Back in June 2005, Maddon was a coach under Angels skipper Mike Scioscia when something similar happened to one of his relievers against the same Nationals team. Frank Robinson, then the Nats' manager, was told by disgruntled former Angel Jose Guillen that Brendan Donnelly used pine tar in his glove, and Robinson told the umps, leading to Donnelly's ejection and an eventual eight-game suspension.
That sparked a heated, benches-emptying, on-field exchange between the two managers. Peralta, ironically enough, was a rookie with the Angels at the time.
On Tuesday, Maddon accused Johnson of being "cowardly" for telling umpires Peralta had pine tar in his glove, calling the act "bush" and "insider trading" because Peralta was a reliever for the Nationals in 2010.

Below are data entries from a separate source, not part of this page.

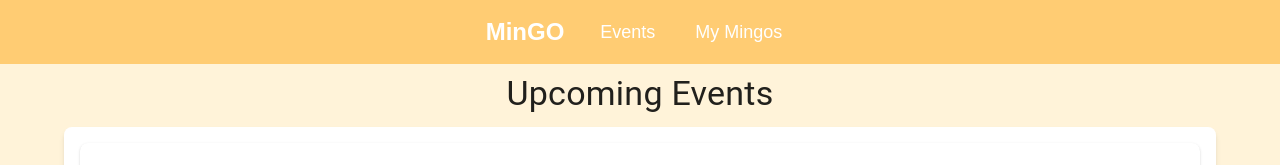
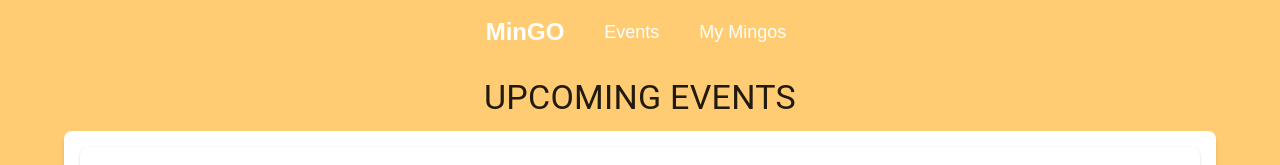
Before and after one commit to emilyniee/MinGO, a Next.js app: page /events in a window 1280 px wide. Shown: the top 165 px of the page. Built offline with nearby package versions, Linux system fonts and the light colour scheme; grey boxes are pictures that could not be loaded.

Commit message:
home page design

```diff
--- a/app/components/navbar.js
+++ b/app/components/navbar.js
@@ -7,7 +7,7 @@ export default function Navbar() {
   const [isOpen, setIsOpen] = useState(false);
 
   return (
-    <nav className="flex flex-col items-center justify-center bg-green text-black fixed w-full">
+    <nav className="flex flex-col items-center justify-center  text-black fixed w-full">
       <div className="max-w-7xl mx-auto px-2 sm:px-6 lg:px-8">
         <div className="relative flex items-center justify-between h-16">
           <div className="absolute inset-y-0 left-0 flex items-center sm:hidden">
@@ -37,7 +37,7 @@ export default function Navbar() {
 
           {/* Logo */}
           <div className="flex-shrink-0">
-            <h1 className="text-white text-2xl font-bold">
+            <h1 className="text-white text-2xl font-bold px-1 rounded-lg">
               <Link href="/">MinGO</Link>
             </h1>
           </div>
@@ -45,10 +45,10 @@ export default function Navbar() {
           {/* Links */}
           <div className="hidden sm:block sm:ml-6">
             <div className="flex space-x-4">
-              <Link href="/events" className="text-white px-3 py-2 rounded-md text-lg font-medium hover:bg-green-600">
+              <Link href="/events" className="text-white px-3 py-2 rounded-md text-lg font-medium hover:bg-orange-600">
                 Events
               </Link>
-              <Link href="/mingos" className="text-white px-3 py-2 rounded-md text-lg font-medium hover:bg-green-600">
+              <Link href="/mingos" className="text-white px-3 py-2 rounded-md text-lg font-medium hover:bg-orange-600">
                 My Mingos
               </Link>
             </div>
--- a/app/events/page.js
+++ b/app/events/page.js
@@ -49,10 +49,10 @@ const events = [
 
 export default function EventsPage() {
   return (
-    <div className="h-screen flex items-center justify-center bg-lightGreen p-8">
-      <div className="w-full max-w-6xl">
+    <div className="h-screen flex items-center justify-center bg-green p-8">
+      <div className="w-full max-w-6xl pt-2">
         <Typography variant="h4" color="text.primary" align="center" gutterBottom>
-          Upcoming Events
+          UPCOMING EVENTS
         </Typography>
         {/* Scrollable Container */}
         <div className="grid gap-4 overflow-y-scroll max-h-[75vh] p-4 bg-white rounded-lg shadow-md">
--- a/app/page.js
+++ b/app/page.js
@@ -1,4 +1,4 @@
-"use client"
+"use client";
 
 import Link from 'next/link';
 import Image from 'next/image';
@@ -6,13 +6,22 @@ import Script from 'next/script'; // Import Script component from Next.js
 import pfp from '../app/images/pfp.jpeg';
 import Navbar from './components/navbar.js';
 import mango from '../app/images/mango.png';
+import bg from '../app/images/bg.png'; // Import the background image
 
 export default function Home() {
   return (
-    <div className="flex flex-col items-center justify-center bg-green text-black p-16 min-h-screen" >
+    <div
+      className="flex flex-col items-center justify-center text-black p-16 min-h-screen"
+      style={{
+        backgroundImage: `url(${bg.src})`, // Set the imported image as the background
+        backgroundSize: 'cover',           // Make the background cover the entire div
+        backgroundPosition: 'center',      // Center the background image
+        backgroundRepeat: 'no-repeat',     // Prevent the background from repeating
+      }}
+    >
       <div className="flex-grow grid grid-rows-3 grid-flow-col gap-4 w-3/4 mt-8">
         <div className="row-span-4 bg-lightGreen p-8 rounded-lg text-center shadow-md flex flex-col justify-center items-center text-xl">
-          <h1 className="">PROFILE</h1>
+          <h1 className="bg-green px-2 rounded-lg">PROFILE</h1>
           <Image
             src={pfp}
             alt="Profile Picture"
```
Also changed, not shown: app/images/bg.png.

Asked about the situation Wednesday, Scioscia didn't take much issue with Johnson bringing the issue to the umpires' attention. He's done it himself with pitchers he's suspected of using sandpaper, which was falsely alleged of Donnelly in the '05 incident.
But he believes the substance itself doesn't provide much of an advantage.
"And I don't think hitters have much of an issue with it, especially when it's cold or guys are really sweaty or it's wet," said Scioscia, who's on Bud Selig's special committee for on-field matters. "It doesn't change the flight of the ball. It's in the rules, and obviously you have to abide by what's in the rules. It's like getting pulled over for going 66 mph in a 65 mph zone."